How to complete this task. Each line of the data below that holds the word "under" is to be reported in full.

---*---

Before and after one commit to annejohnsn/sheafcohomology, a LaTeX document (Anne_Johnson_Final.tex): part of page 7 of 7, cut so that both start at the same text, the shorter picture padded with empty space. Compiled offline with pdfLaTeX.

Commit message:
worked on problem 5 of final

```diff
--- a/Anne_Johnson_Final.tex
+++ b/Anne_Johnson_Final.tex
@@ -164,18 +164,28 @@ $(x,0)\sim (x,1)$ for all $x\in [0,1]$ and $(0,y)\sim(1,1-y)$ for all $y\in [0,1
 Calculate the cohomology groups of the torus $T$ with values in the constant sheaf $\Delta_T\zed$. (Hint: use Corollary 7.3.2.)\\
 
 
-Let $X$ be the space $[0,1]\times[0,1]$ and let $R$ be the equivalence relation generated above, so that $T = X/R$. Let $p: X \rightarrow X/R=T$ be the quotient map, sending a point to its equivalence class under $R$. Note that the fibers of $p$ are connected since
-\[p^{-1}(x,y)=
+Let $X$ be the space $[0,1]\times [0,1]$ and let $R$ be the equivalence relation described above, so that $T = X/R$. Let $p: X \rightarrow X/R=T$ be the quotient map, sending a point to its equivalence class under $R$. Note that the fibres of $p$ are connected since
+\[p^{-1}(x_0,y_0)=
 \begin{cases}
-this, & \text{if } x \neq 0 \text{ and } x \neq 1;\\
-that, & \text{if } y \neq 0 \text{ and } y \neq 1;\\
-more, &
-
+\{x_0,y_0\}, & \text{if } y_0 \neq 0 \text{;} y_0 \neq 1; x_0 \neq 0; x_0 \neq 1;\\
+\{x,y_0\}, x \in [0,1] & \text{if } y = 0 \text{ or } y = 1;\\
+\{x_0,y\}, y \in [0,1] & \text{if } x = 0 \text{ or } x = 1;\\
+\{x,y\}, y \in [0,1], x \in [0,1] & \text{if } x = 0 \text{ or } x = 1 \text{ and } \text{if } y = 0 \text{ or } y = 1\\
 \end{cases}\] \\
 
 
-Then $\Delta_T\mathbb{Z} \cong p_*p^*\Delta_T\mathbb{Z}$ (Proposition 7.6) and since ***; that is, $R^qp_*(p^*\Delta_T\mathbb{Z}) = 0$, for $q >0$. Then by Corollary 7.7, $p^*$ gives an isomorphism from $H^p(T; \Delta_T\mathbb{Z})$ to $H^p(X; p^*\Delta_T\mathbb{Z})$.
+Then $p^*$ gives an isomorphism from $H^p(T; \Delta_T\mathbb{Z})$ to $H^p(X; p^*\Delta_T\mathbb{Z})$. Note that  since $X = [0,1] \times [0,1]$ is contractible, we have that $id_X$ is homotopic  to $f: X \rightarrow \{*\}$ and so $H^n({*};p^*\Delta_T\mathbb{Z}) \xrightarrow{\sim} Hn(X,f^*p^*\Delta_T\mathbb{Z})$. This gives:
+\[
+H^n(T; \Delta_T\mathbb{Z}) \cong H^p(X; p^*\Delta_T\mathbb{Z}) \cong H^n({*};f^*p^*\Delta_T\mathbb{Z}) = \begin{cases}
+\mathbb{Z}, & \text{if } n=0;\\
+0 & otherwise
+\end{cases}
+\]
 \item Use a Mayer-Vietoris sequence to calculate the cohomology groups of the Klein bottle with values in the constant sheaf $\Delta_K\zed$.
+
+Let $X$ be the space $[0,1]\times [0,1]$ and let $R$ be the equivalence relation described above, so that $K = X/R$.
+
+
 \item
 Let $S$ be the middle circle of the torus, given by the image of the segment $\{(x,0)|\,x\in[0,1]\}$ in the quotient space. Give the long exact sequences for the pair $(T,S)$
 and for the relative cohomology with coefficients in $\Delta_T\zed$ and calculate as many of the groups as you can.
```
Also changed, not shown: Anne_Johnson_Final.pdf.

---*---

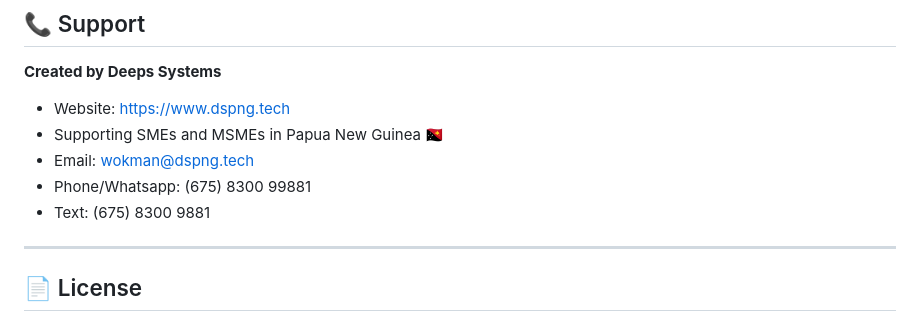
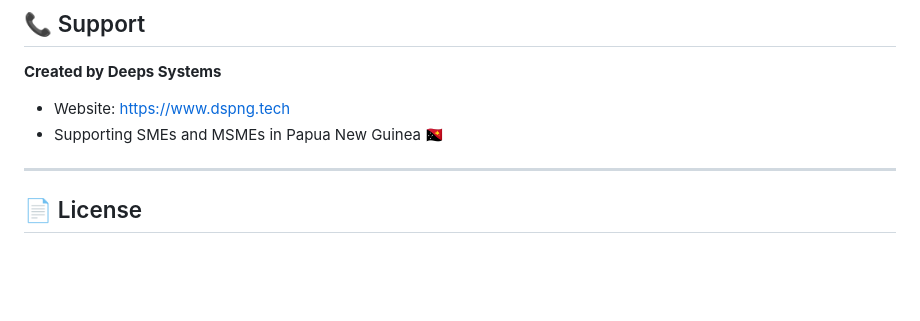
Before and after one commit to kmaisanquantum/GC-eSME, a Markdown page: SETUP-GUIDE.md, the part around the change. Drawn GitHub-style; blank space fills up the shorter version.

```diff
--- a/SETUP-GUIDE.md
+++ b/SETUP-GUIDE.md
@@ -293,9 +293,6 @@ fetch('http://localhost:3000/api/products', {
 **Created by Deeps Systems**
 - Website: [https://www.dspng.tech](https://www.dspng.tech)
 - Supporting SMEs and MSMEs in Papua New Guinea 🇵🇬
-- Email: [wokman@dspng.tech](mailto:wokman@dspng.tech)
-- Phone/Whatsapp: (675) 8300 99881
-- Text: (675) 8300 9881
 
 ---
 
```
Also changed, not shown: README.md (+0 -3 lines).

---*---

Solution to this problem.
-Let $X$ be the space $[0,1]\times[0,1]$ and let $R$ be the equivalence relation generated above, so that $T = X/R$. Let $p: X \rightarrow X/R=T$ be the quotient map, sending a point to its equivalence class under $R$. Note that the fibers of $p$ are connected since
+Let $X$ be the space $[0,1]\times [0,1]$ and let $R$ be the equivalence relation described above, so that $T = X/R$. Let $p: X \rightarrow X/R=T$ be the quotient map, sending a point to its equivalence class under $R$. Note that the fibres of $p$ are connected since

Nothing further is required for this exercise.